DATA LISTING »
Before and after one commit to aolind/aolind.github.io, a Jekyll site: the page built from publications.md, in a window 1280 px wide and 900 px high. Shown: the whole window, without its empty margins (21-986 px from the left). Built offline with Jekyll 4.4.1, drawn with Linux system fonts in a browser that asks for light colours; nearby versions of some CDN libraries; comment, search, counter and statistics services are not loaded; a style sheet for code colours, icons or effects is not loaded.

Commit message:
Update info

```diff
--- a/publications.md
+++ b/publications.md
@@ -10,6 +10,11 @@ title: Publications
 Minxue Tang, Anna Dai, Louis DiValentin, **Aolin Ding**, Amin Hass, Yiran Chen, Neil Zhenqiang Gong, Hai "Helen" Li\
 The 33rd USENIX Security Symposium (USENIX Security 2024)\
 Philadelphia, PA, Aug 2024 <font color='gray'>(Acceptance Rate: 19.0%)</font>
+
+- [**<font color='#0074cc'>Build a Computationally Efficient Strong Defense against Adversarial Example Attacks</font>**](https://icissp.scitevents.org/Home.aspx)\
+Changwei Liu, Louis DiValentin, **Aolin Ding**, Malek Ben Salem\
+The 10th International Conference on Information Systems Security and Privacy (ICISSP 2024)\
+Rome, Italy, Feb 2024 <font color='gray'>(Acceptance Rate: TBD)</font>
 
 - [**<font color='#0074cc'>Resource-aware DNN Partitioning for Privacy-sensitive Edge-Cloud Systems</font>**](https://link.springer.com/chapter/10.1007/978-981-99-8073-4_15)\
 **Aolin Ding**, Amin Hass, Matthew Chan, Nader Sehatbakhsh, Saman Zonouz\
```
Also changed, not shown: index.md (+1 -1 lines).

==

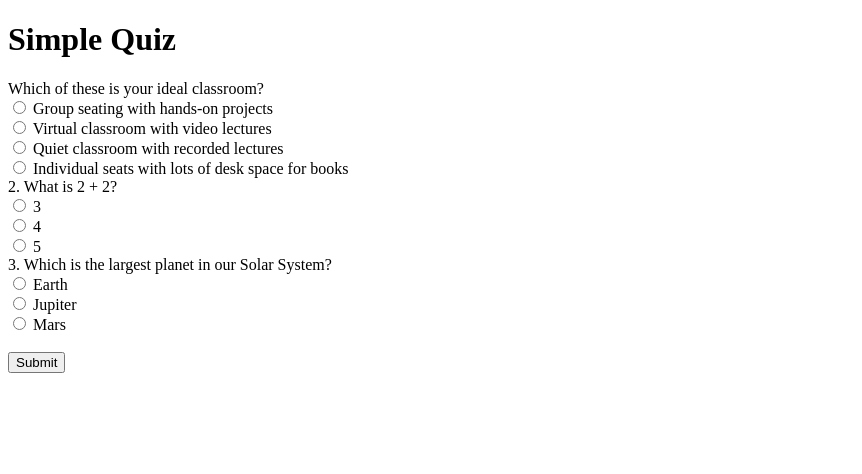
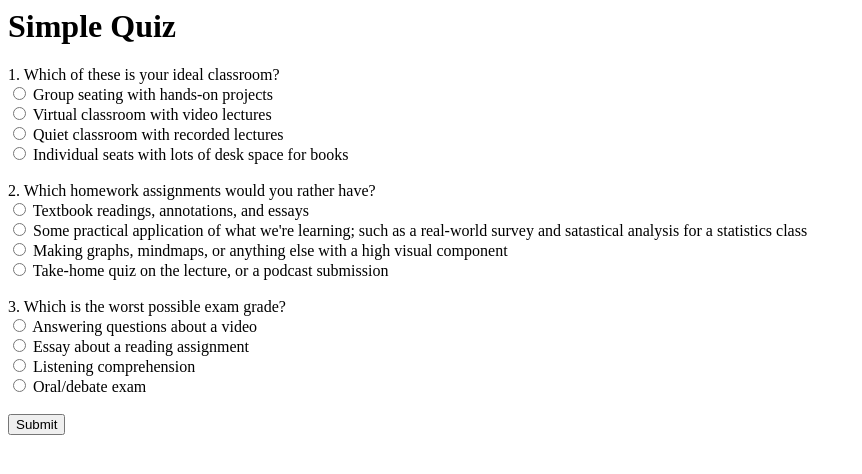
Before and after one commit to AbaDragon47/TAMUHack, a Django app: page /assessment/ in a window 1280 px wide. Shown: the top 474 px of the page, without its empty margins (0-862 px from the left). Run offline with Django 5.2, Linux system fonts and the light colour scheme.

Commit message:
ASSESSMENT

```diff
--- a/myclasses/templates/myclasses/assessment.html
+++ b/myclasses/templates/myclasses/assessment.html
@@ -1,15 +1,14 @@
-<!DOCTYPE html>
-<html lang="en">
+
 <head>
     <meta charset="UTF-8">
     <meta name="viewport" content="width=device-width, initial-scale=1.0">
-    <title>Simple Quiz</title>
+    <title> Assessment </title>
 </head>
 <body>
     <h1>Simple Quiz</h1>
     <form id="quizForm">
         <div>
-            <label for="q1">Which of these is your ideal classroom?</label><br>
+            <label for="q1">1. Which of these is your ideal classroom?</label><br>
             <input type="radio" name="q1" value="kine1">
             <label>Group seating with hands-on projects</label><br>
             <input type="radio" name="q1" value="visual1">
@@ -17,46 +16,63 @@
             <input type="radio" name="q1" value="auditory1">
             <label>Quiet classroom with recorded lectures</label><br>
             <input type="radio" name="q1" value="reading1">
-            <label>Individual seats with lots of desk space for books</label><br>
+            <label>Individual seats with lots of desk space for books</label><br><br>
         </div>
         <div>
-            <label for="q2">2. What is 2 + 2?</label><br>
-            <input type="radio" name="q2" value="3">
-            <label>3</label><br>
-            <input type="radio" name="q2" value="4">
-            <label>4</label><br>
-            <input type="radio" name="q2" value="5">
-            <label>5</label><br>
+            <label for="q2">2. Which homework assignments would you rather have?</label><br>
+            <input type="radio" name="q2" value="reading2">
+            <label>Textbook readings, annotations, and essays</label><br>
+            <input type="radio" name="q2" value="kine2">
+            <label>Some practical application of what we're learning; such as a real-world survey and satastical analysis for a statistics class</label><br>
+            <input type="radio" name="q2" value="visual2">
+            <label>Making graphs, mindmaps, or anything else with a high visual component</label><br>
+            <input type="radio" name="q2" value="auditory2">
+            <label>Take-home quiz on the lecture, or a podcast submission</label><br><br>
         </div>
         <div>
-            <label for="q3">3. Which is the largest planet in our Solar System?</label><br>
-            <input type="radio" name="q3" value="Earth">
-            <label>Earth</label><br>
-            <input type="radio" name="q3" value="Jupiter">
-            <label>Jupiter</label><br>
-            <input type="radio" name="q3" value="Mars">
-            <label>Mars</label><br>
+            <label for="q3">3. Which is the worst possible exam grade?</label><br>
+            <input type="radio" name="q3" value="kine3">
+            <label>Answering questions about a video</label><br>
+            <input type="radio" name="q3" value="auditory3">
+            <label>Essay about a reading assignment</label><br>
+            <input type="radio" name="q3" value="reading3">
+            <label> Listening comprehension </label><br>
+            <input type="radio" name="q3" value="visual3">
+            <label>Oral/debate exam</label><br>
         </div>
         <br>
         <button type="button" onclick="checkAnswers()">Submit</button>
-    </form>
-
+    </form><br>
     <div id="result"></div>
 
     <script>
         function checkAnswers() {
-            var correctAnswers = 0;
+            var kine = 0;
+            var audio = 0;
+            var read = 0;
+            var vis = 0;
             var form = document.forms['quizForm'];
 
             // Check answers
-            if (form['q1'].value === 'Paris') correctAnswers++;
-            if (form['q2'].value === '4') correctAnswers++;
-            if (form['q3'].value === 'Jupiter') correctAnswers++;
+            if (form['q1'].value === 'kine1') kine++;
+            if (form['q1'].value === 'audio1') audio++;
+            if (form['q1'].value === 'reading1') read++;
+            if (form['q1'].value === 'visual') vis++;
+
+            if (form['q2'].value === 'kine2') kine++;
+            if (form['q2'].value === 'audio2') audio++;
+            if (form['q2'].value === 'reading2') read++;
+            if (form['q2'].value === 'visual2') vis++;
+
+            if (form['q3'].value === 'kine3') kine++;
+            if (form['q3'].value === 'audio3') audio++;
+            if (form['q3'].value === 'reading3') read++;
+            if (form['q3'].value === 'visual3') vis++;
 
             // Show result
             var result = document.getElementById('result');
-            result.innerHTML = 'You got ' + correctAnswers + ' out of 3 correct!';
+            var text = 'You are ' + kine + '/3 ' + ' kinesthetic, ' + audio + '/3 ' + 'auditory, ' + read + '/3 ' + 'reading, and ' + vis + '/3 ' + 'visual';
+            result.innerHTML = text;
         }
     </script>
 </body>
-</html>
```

PROMPT » Go through the records and report each line that contains "Jupiter".

ANSWER TO THIS EXERCISE »
-            <input type="radio" name="q3" value="Jupiter">
-            <label>Jupiter</label><br>
-            if (form['q3'].value === 'Jupiter') correctAnswers++;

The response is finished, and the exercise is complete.